(i) On Lancaster I. III and X three push-out panels are fitted in the roof (one above the pilot, one just forward of the rear spar, and one forward of the mid-upper turret) except when Mod. 977 (which moves the mid-upper turret forward) is incorporated, in which case the Ihird panel is deleted,

(ii) On Lancaster VII there are two push-out panels in the roof, one above the pilot and one just forward of the rear spar. 63. Dinghy and ditching

63. Dinghy and ditching

(i) A type J dinghy stoved in the starboard wing may be released and inflated:

(a) from inside by pdling the release cord running along the fuselage roof aft of the rear spar;

(b) from outside by pulling the loop on the starboard side, rear of the tail plane leading edge.

(f) automatically by in immersion switch,

(ii) The flaps should be owered 30° for ditching, but if the flaps will not lower by the hydraulic system, do not attempt to lower then by the compressed air system, as this will also cause the undercarriage to lower (see paras. 56 and 57).

64. Engine fire-extinguishers

Each engine is provided with a fire-extinguisher system. When Mod. 1221 is incorporated four fire-warning lights (one for each engine) on the instrument panel indicate if there is fire in an engine and the pilot is thus warned to stop the engine, feather the propeller and then press the appropriate fire extinguisher button (22).

When Mods. 1067 and 1314 are incorporated the fire warning lights are mounted on the respective propeller pushbuttons (19), and if a fire warning light comes on, pressing the feathering button also operates the fire extinguisher system. The pilot should, however, press the fire extinguisher button as well (see A.P. 2095). If the warning light is not on, pressing the feathering pushbutton will not operate the extinguisher.

The fire extinguishers are also operated automatically by a crash switch.

65. Hand fire extinguishers

One on the right side of air bomber's compartment. One on the left side of pilot's seat. One on the right side forward of the front spar. One on the right side aft of mid-upper turret One at the left side of the rear turret.

66. Signal pistol

This is stowed on top of the front spar; the firing position is in the roof forward of the slowed position.

67. Signal cartridge stowage. — Starboard side of fuselage just forward of front spar.

68. Panchute stowages

One on the roof of the fuselage forward of mid-upper turret.
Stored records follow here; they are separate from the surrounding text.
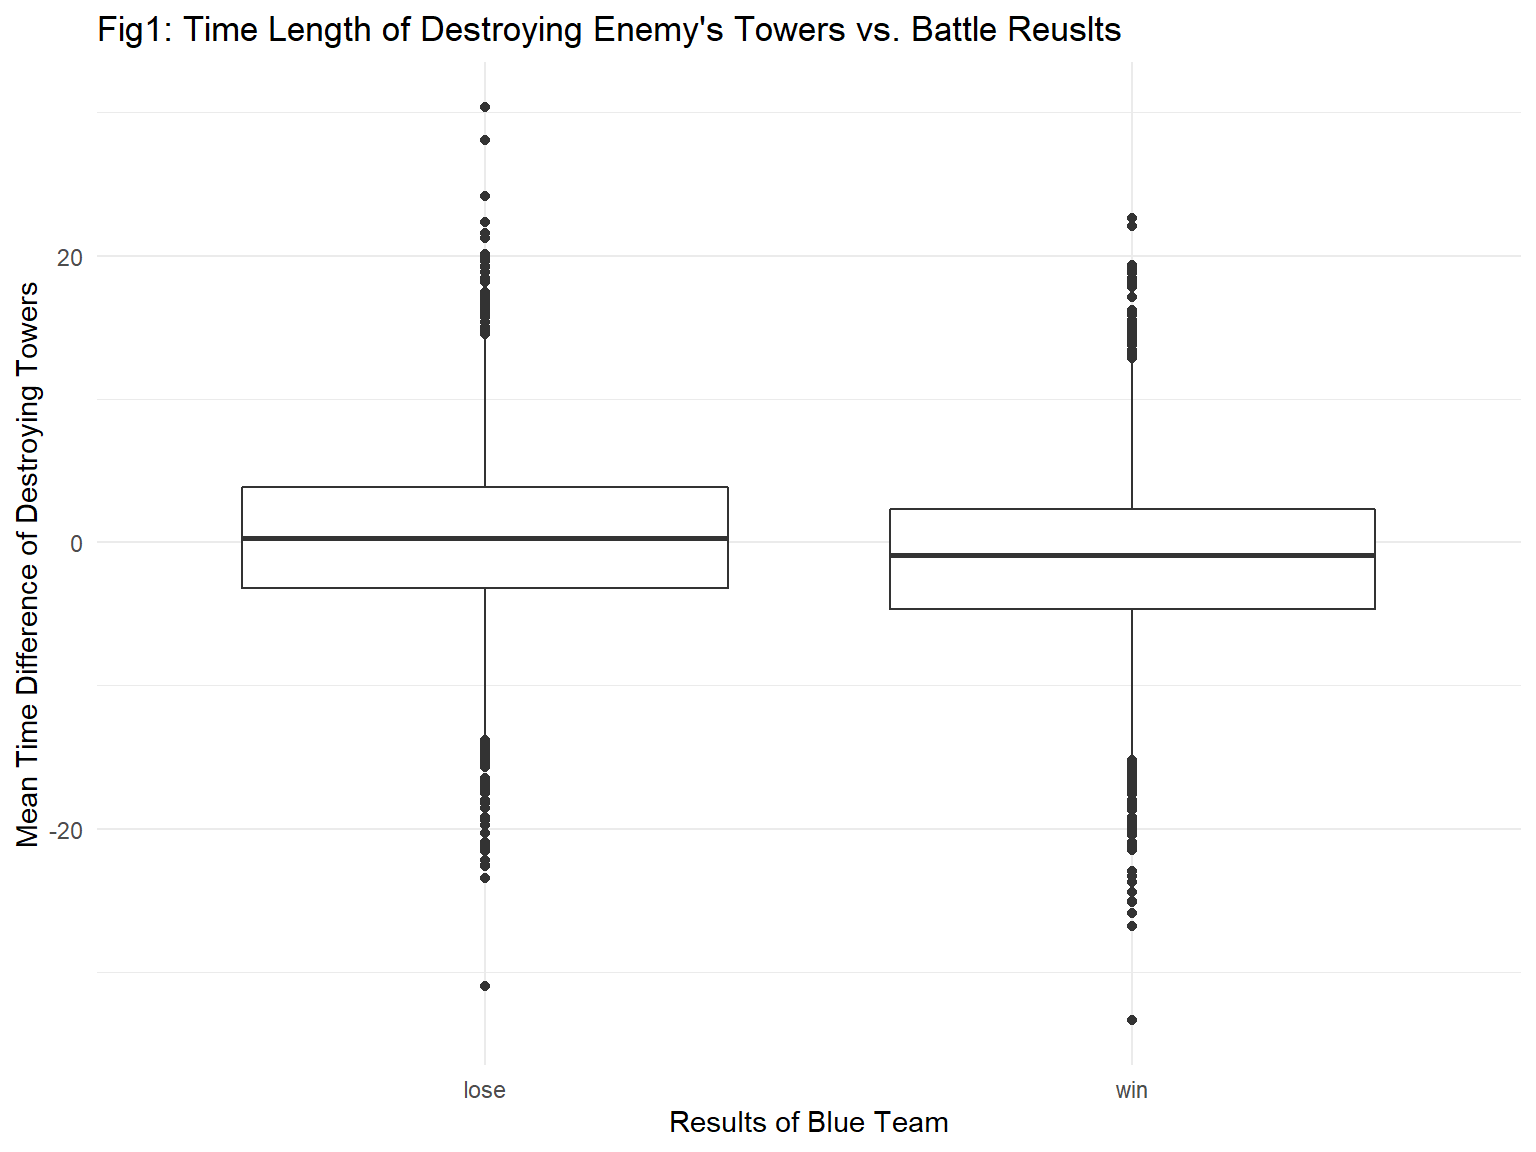
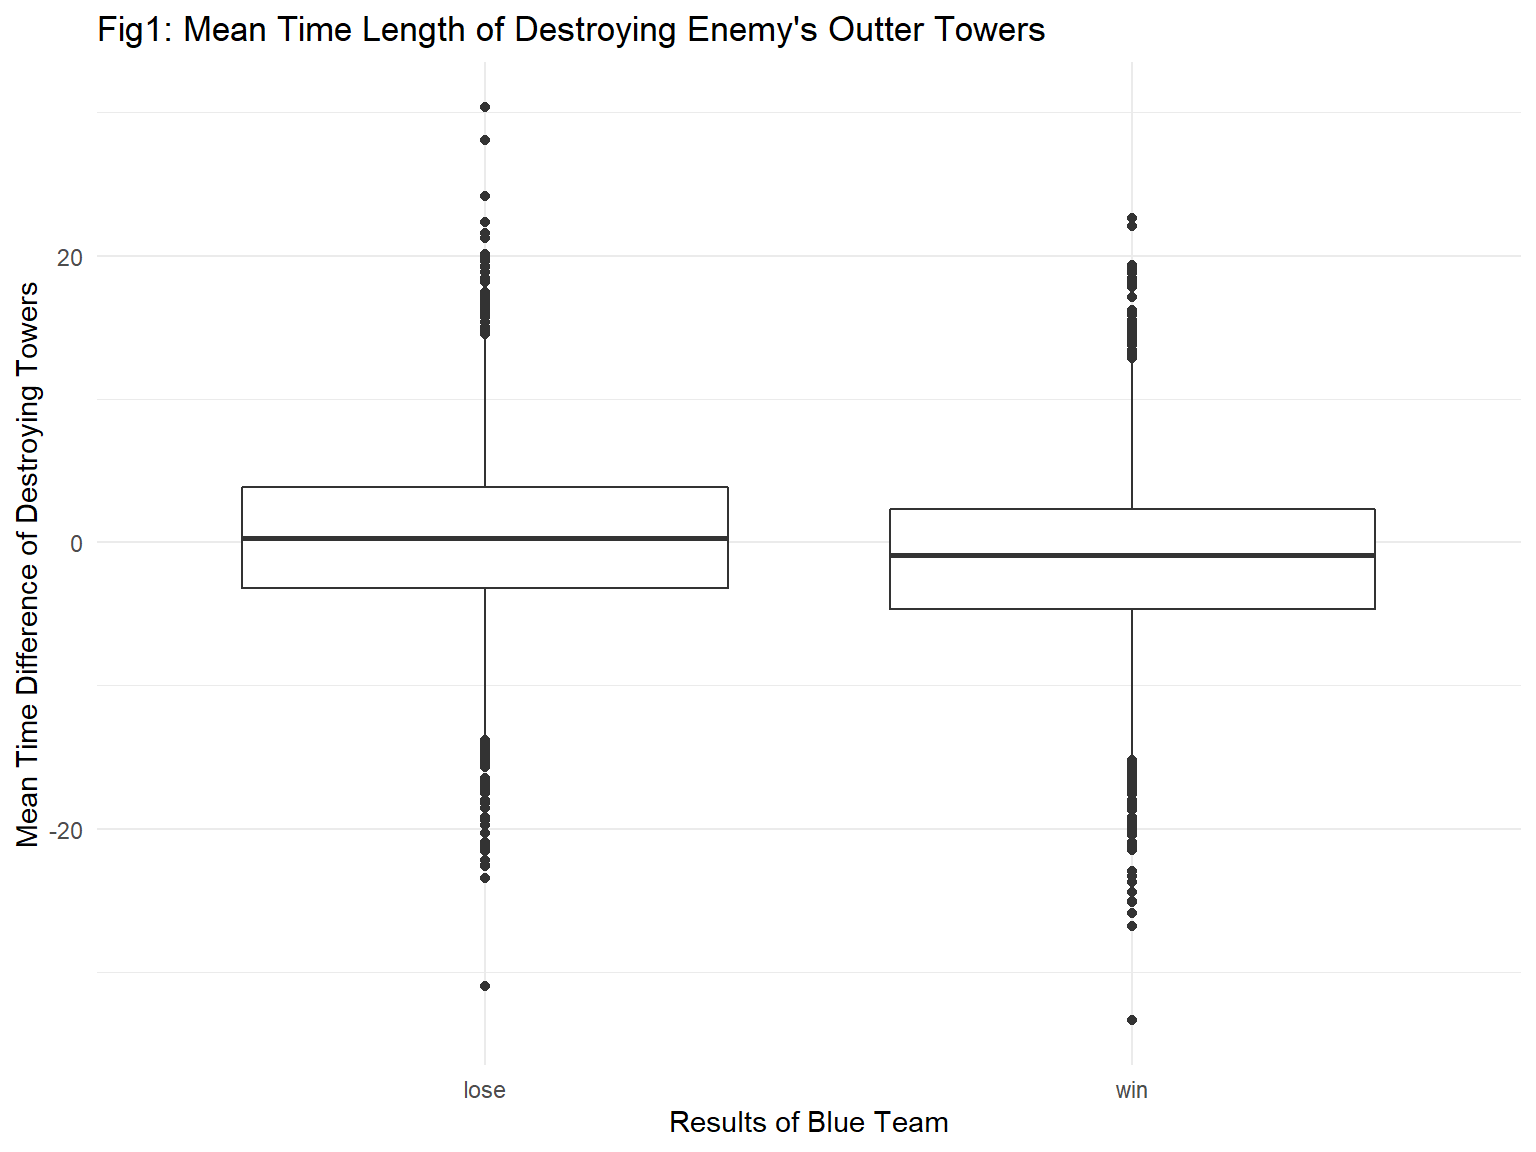
EDA fin

Changed region(s): [[0.125, 0.0, 0.7188, 0.0625]]

diff --git a/visualization.html b/visualization.html
@@ -425,26 +425,60 @@ merge_file %&gt;%
   ggplot(aes(x = b_result, y = outer_mean_diff)) + 
   geom_boxplot() +
   labs(
-    title = &quot;Fig1: Time Length of Destroying Enemy&#39;s Towers vs. Battle Reuslts&quot;, 
+    title = &quot;Fig1: Mean Time Length of Destroying Enemy&#39;s Outter Towers&quot;, 
     x = &quot;Results of Blue Team&quot;,
     y = &quot;Mean Time Difference of Destroying Towers&quot;
   )</code></pre>
 <p><img src="visualization_files/figure-html/unnamed-chunk-2-1.png" width="90%" /></p>
-<p>Variable outer_mean_diff represents the difference of average time destroying the enemy’s three outer towers between blue and red team (i.e. outer_mean_diff = average time blue team used - average time red team used). And vairable b_result, encoded as win versus lose, represents the battle results of the blue team. From the boxplot above, we expect that the blue team has a greater chance to win the game when the difference is negative, meaning the blue team takes less average time to destory the red team’s outer towers.</p>
+<p>Variable <em>outer_mean_diff</em> represents the difference of average time destroying the enemy’s three outer towers between blue and red team (i.e. <em>outer_mean_diff</em> = average time blue team used - average time red team used). And vairable <em>b_result</em>, encoded as win versus lose, represents the battle results of the blue team. From the boxplot above, we expect that the blue team has a greater chance to win the game when the <strong>difference is negative</strong>, meaning the blue team takes less average time to destory the red team’s outer towers.</p>
 </div>
 <div id="fig-2-team-economic-differences" class="section level2">
 <h2>Fig 2 Team Economic Differences</h2>
-<p><img src="gold_diff.png" /></p>
-<p>Variable golddiff_mean represents the average monetary difference in every minute during the game between blue and red team (blue-red). From the boxplot, we expect that the blue team has a greater chance to win when the team has more golds in average.</p>
+<pre class="r"><code>merge_file %&gt;% 
+  ggplot(aes(x = b_result, y = golddiff_mean)) + 
+  geom_boxplot() +
+  labs(
+    title = &quot;Fig2: Mean Golds Difference&quot;,
+    x = &quot;Results of Blue Team&quot;, 
+    y = &quot;Mean Gold Difference&quot;
+  )</code></pre>
+<p><img src="visualization_files/figure-html/unnamed-chunk-3-1.png" width="90%" /></p>
+<p>Variable <em>golddiff_mean</em> represents the average monetary difference in every minute during the game between blue and red team (blue-red). From the boxplot, we expect that the blue team has a greater chance to win when the team has <strong>more golds</strong> than red team in average.</p>
 </div>
 <div id="fig-3-neutrals-eliminated" class="section level2">
 <h2>Fig 3 Neutrals Eliminated</h2>
-<p><img src="monster_diff.png" /></p>
-<p>In this figure, we try to explore which neutral monsters have a higher effects in contributing to the battle results. The largest difference exists in the kills of baron_nashor.</p>
+<pre class="r"><code>merge_file %&gt;% 
+  janitor::clean_names() %&gt;% 
+  pivot_longer(
+    baron_nashor:fire_dragon,
+    names_to = &quot;neutral_monster&quot;,
+    values_to = &quot;number&quot;
+  ) %&gt;% 
+  group_by(b_result, neutral_monster) %&gt;% 
+  summarize(number = sum(number, na.rm = TRUE)) %&gt;% 
+  ggplot(aes(x = neutral_monster, y = number, fill = b_result)) + 
+  geom_bar(stat = &quot;identity&quot;, position = position_dodge()) + 
+  coord_flip() + 
+  labs(
+    title = &quot;Fig3: Numbers and Categories of Killing Neutral Monsters&quot;,
+    x = &quot;Numbers of Kills&quot;,
+    y = &quot;Categories of Neutral Monsters&quot;
+  )</code></pre>
+<p><img src="visualization_files/figure-html/unnamed-chunk-4-1.png" width="90%" /></p>
+<p>In this figure, we try to explore which neutral monsters have a higher effects in contributing to the battle results. The largest difference exists in the kills of <strong>Baron Nashor</strong>.</p>
 </div>
 <div id="fig-4-team-kills-differences" class="section level2">
 <h2>Fig 4 Team Kills Differences</h2>
-<p><img src="kills_diff.png" /></p>
+<pre class="r"><code>merge_file %&gt;%  
+  ggplot((aes(x = b_result,y = diff,group = b_result))) +
+  geom_boxplot() +
+  labs(
+    title = &quot;Fig4: Mean Killing Difference&quot;,
+    x = &quot;Results of Blue Team&quot;,
+    y = &quot;Mean Killing Difference&quot;
+  )</code></pre>
+<p><img src="visualization_files/figure-html/unnamed-chunk-5-1.png" width="90%" /></p>
+<p>Variable <em>diff</em> represents the average kill difference in every minute during the game between blue and red team (blue-red). From the boxplot, we expect that the blue team has a greater chance to win when the team has <strong>more kills</strong> than red team in average.</p>
 </div>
One forward of tail turret.

69. Static line for parachuting wounded men

(i) If possible, fly aircraft at 130 m.p.h. I.A.S. with 15° flap,

(ii) Assist casualty to air bomber's compartment and place him feet first facing aft.

(iii) Check casualty's parachute harness, fit parachute, remove helmet.

(iv) Remove static line from stowage which is situated on starboard side of front exit. Care should be taken that the threads keeping the static line folded up are not broken. Take snap hook at end of static line and attach to parachute as follows.

(v) Pass the safety becket on the static line through the double 8 cord loop, then pass the small snap hook through the safety becket.

(vi) Snap the hook down on to the rip-cord handle. Insert safety pin to lock the shroud of the snap hook.

(vii) Stow the slack of the static line between the becket and the snap hook under the adjacent pack clastic to prevent this slack length getting caught up on anything and thus pulling the rip-cord too soon.

(vtii) Open and jettison front hatch.

(ix) Slide the man through the exit feet first facing aft. Care must be taken to keep his hands to his sides. Do not hold on to the static line by hand.

70. Emergency packs. — On starboard side at rest station.

71. Projectible kite container. — Along port side at rest station

72. Crash axes

One on port side ol fuselage aft of main entrance door

One on starboard wall in front of rear spar.

73. Incendiary bombs. — Two are provided on front face o: front spar for dicstruction of aircraft.

74. First-aid equipment. — Starboard side of fuselage aft of main entrance door.